    Location of Tashan Coal Mine.

  • View in gallery

    Rock stratum bar graph.

  • View in gallery

    Chamber dimensions.

  • View in gallery

    Coal sample preparation and test equipment.

  • View in gallery

    Uniaxial compression for coal sample. (a) Uniaxial compressive stress–strain curves; (b) Typical fracture characteristics of coal rock.

  • View in gallery

    Discrete process and element composition of the FDEM.

  • View in gallery

    Model of fracture propagation and parameter calibration. (a) Voronoi elements for the chamber; (b) Constitutive model; (c) Tests for calibrating the parameters.

  • View in gallery

    Element and grid mapping and the element contact relationship.

  • View in gallery

    Strain softening model of coal.

  • View in gallery

    Numerical model.

  • View in gallery

    Rib spalling mechanism in the two ribs. (a) Cracks in the ribs; (b) Failure model; (c) Development characteristics of the cracks; (d) Rib spalling.

  • View in gallery

    Mechanism of roof separation. (a) Cracks in the roof; (b) Failure model; (c) Development characteristics of the cracks; (d) Rib separation.

  • View in gallery

    Effect of bolt spacing on cracks in the surrounding rock of the chamber. (a) 1.5 m; (b) 1.2 m; (c) 0.9 m; (d) 0.6 m.

  • View in gallery

    Grouting diffusion range.

  • View in gallery

    Development of cracks in the surrounding rock of the chamber after grouting.

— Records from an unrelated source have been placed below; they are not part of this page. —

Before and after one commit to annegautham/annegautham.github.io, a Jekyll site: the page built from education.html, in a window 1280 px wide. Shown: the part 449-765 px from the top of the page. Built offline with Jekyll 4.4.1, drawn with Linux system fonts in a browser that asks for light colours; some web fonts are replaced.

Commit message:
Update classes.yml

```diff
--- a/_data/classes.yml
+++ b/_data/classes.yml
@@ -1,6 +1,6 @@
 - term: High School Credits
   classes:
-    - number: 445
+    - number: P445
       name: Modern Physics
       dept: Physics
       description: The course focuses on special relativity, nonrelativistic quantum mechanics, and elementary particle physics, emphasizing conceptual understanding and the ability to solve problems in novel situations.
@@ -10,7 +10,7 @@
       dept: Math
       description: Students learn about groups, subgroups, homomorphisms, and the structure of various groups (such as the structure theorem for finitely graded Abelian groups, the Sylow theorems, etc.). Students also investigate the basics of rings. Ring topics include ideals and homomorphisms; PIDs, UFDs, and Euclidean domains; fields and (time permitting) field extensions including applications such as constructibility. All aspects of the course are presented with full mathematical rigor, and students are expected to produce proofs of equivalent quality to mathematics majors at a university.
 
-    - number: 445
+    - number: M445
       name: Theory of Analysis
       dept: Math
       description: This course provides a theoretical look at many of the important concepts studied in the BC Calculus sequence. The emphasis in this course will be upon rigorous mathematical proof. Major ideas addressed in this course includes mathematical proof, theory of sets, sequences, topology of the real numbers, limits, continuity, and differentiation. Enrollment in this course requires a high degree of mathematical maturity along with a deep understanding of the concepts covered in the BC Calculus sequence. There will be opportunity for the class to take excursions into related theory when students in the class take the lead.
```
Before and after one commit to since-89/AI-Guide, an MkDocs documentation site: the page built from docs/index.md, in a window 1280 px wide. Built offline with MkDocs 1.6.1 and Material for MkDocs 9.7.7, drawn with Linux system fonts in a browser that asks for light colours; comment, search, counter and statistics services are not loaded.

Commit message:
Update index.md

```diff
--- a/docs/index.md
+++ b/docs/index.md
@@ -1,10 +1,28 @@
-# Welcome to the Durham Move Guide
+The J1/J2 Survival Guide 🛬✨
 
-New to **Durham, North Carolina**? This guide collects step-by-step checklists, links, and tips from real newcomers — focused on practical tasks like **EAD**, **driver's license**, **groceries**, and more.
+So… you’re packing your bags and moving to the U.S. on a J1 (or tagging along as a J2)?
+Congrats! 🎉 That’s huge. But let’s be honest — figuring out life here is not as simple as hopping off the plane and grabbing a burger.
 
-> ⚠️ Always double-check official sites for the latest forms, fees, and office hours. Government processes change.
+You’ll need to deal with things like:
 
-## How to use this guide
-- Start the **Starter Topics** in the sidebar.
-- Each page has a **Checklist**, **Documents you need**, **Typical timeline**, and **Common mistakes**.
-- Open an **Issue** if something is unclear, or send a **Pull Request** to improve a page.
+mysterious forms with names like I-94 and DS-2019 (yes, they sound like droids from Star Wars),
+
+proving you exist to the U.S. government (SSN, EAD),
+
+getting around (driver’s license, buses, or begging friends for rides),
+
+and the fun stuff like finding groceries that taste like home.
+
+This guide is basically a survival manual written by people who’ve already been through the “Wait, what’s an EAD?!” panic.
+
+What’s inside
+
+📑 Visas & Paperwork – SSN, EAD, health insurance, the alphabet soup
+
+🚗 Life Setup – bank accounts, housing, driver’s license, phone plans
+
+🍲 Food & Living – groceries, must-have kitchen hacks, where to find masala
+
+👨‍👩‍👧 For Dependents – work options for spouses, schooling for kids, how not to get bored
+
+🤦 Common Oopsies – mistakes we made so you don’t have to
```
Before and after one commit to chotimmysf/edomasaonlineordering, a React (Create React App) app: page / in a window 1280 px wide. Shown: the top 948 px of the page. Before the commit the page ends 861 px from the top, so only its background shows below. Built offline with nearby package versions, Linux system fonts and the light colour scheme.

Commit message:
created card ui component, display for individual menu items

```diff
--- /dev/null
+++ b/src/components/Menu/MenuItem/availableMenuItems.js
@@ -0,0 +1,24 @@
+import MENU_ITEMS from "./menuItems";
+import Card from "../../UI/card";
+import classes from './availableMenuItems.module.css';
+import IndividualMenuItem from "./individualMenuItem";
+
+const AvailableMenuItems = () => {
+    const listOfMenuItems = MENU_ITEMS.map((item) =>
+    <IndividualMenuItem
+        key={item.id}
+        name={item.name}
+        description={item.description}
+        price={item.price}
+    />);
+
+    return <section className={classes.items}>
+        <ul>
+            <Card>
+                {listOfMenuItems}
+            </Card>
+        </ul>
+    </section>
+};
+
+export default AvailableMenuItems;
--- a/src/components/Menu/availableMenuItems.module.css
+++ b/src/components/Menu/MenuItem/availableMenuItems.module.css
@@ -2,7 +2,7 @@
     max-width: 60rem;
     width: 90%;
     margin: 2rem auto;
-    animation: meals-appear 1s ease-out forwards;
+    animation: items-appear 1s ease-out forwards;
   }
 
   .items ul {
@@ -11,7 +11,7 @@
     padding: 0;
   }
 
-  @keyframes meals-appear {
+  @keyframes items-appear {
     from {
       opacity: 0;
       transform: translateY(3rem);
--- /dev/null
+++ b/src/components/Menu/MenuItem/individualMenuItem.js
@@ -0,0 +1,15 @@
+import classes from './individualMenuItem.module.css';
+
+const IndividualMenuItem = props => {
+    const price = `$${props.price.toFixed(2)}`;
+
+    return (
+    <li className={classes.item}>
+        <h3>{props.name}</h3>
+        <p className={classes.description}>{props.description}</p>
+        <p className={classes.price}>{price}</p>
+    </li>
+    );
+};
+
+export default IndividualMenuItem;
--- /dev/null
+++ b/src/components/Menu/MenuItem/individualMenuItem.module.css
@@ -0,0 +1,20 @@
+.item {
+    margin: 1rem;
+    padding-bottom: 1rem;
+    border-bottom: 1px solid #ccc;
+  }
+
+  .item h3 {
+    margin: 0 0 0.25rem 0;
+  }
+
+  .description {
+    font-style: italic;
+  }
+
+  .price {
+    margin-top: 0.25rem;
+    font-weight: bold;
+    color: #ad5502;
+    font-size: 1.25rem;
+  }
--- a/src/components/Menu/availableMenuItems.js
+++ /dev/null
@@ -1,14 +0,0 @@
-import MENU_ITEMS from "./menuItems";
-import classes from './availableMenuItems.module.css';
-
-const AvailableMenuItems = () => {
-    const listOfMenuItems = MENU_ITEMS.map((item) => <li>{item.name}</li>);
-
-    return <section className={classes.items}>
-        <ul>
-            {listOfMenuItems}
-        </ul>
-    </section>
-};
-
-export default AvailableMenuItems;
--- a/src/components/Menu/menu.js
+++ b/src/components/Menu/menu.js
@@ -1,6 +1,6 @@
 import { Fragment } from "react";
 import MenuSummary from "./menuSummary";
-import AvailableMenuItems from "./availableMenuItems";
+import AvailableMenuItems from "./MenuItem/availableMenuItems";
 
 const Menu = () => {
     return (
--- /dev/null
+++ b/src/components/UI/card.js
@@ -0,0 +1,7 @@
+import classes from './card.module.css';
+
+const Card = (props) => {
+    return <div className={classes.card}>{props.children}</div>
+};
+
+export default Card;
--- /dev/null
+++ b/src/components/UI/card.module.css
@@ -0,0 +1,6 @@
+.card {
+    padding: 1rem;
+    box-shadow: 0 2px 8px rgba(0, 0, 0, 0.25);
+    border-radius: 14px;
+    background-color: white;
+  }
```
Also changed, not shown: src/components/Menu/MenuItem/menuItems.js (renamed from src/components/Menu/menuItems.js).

  • View in gallery

    Deformation of the surrounding rock of the chamber.